* _Task goal_
Pick out each line in these entries that contains the string "drawn".

(Revision comparison data)
────────

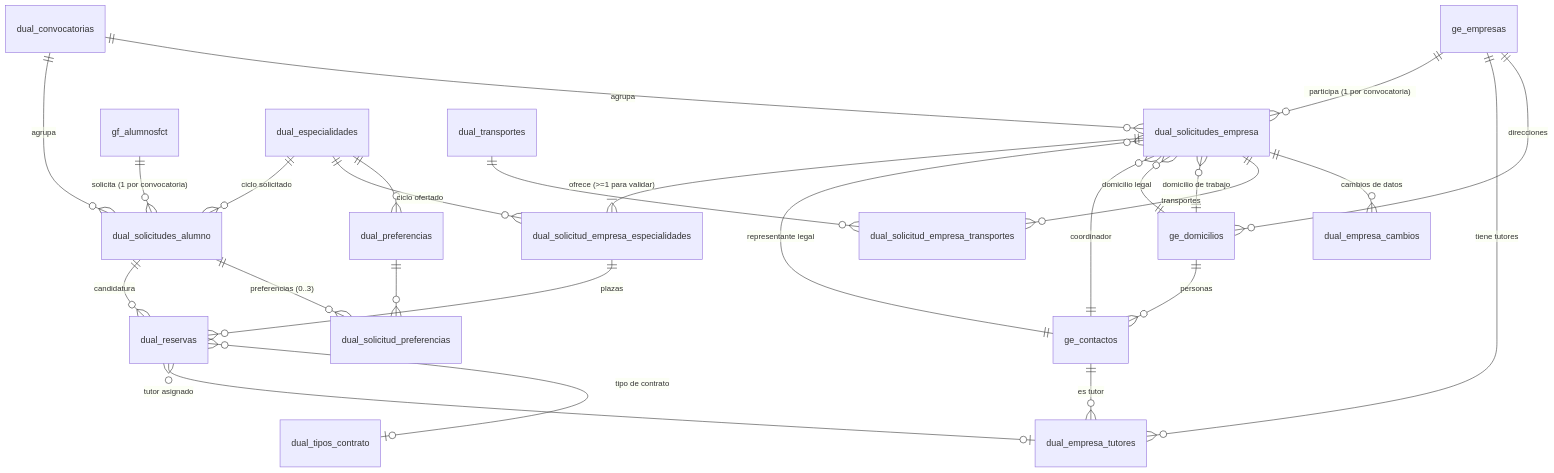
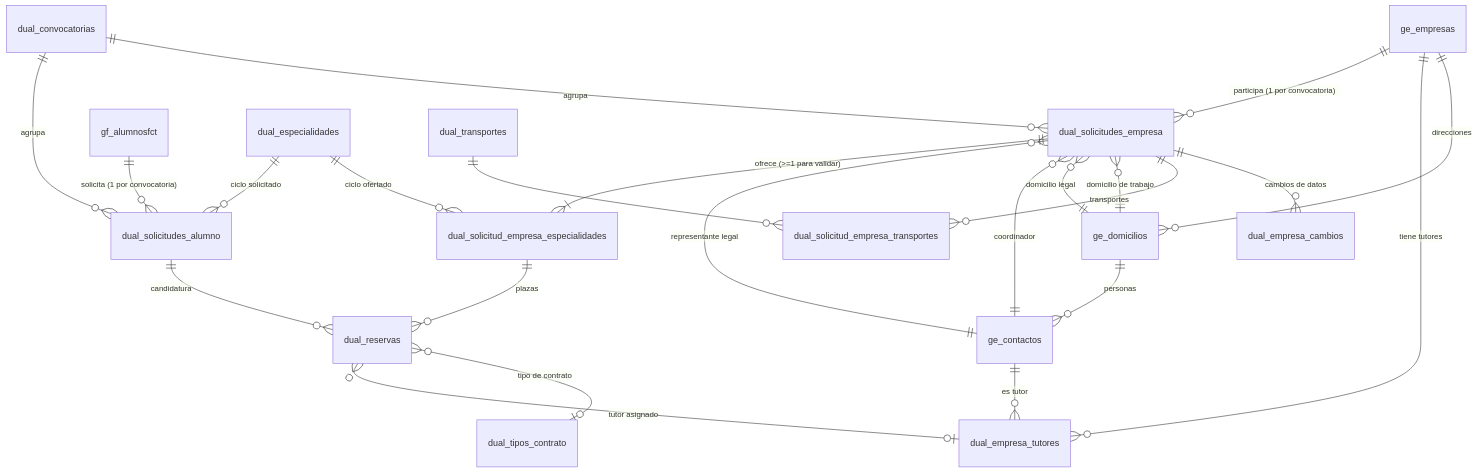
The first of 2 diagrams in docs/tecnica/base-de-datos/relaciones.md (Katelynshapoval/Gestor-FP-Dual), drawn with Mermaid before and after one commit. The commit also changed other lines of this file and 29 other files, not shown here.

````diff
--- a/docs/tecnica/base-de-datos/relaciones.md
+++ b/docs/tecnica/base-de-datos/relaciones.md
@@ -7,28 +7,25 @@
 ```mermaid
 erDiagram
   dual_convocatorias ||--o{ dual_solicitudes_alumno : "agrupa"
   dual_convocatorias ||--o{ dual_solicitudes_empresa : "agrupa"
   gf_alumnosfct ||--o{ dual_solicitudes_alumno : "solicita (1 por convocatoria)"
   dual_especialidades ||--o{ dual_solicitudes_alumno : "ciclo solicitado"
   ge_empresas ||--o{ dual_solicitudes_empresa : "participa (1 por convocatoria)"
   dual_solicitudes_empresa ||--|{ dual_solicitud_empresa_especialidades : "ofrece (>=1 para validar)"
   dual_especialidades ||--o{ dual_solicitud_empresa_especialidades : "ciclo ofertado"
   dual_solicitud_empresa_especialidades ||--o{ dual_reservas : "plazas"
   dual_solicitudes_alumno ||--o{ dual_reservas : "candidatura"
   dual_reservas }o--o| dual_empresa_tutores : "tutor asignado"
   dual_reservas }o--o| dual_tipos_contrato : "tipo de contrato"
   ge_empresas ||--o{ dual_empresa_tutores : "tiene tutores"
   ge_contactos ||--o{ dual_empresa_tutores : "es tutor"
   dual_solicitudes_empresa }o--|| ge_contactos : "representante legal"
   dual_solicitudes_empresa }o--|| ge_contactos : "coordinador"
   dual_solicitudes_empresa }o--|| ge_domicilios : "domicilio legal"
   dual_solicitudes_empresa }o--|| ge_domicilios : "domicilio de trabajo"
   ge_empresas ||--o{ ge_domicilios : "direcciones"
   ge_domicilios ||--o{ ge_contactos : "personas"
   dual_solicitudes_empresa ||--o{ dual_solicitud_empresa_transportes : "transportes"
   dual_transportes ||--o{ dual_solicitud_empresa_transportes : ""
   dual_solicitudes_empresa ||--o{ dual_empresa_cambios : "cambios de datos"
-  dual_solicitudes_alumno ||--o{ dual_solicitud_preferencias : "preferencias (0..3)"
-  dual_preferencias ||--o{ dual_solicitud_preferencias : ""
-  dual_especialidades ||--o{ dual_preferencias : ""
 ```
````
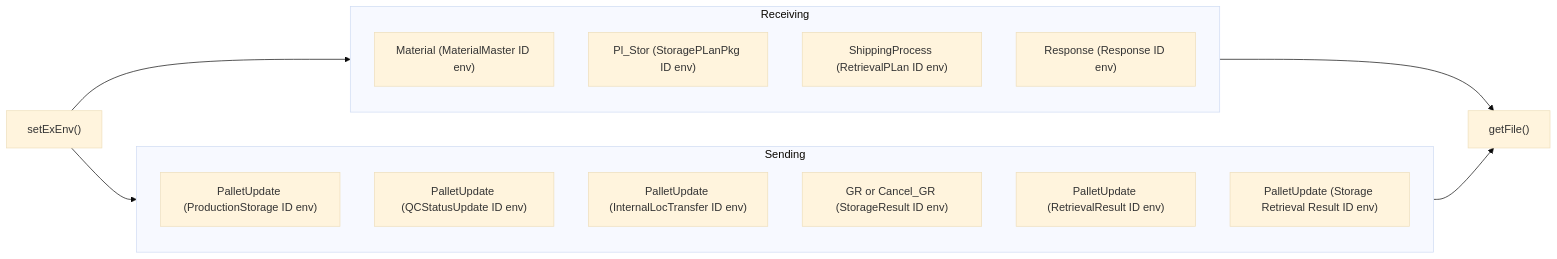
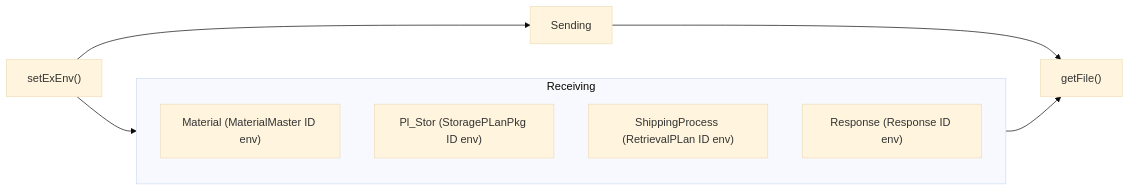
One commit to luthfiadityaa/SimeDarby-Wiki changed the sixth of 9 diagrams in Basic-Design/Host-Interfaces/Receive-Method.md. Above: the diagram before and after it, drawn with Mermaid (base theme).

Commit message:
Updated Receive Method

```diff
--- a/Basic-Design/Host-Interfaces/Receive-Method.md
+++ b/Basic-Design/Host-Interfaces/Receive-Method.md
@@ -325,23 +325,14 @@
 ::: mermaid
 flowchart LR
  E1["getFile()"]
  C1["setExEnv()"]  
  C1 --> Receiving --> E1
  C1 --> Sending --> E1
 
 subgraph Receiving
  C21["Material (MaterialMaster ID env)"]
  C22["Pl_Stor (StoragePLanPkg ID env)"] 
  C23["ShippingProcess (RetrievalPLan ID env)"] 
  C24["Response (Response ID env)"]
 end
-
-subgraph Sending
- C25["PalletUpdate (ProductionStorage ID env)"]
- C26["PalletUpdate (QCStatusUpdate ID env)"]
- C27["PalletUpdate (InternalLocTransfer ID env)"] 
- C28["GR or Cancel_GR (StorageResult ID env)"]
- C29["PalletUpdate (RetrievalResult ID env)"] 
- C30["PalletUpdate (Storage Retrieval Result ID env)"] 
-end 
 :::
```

────────

* _Exercise output_
The first of 2 diagrams in docs/tecnica/base-de-datos/relaciones.md (Katelynshapoval/Gestor-FP-Dual), drawn with Mermaid before and after one commit. The commit also changed other lines of this file and 29 other files, not shown here.
One commit to luthfiadityaa/SimeDarby-Wiki changed the sixth of 9 diagrams in Basic-Design/Host-Interfaces/Receive-Method.md. Above: the diagram before and after it, drawn with Mermaid (base theme).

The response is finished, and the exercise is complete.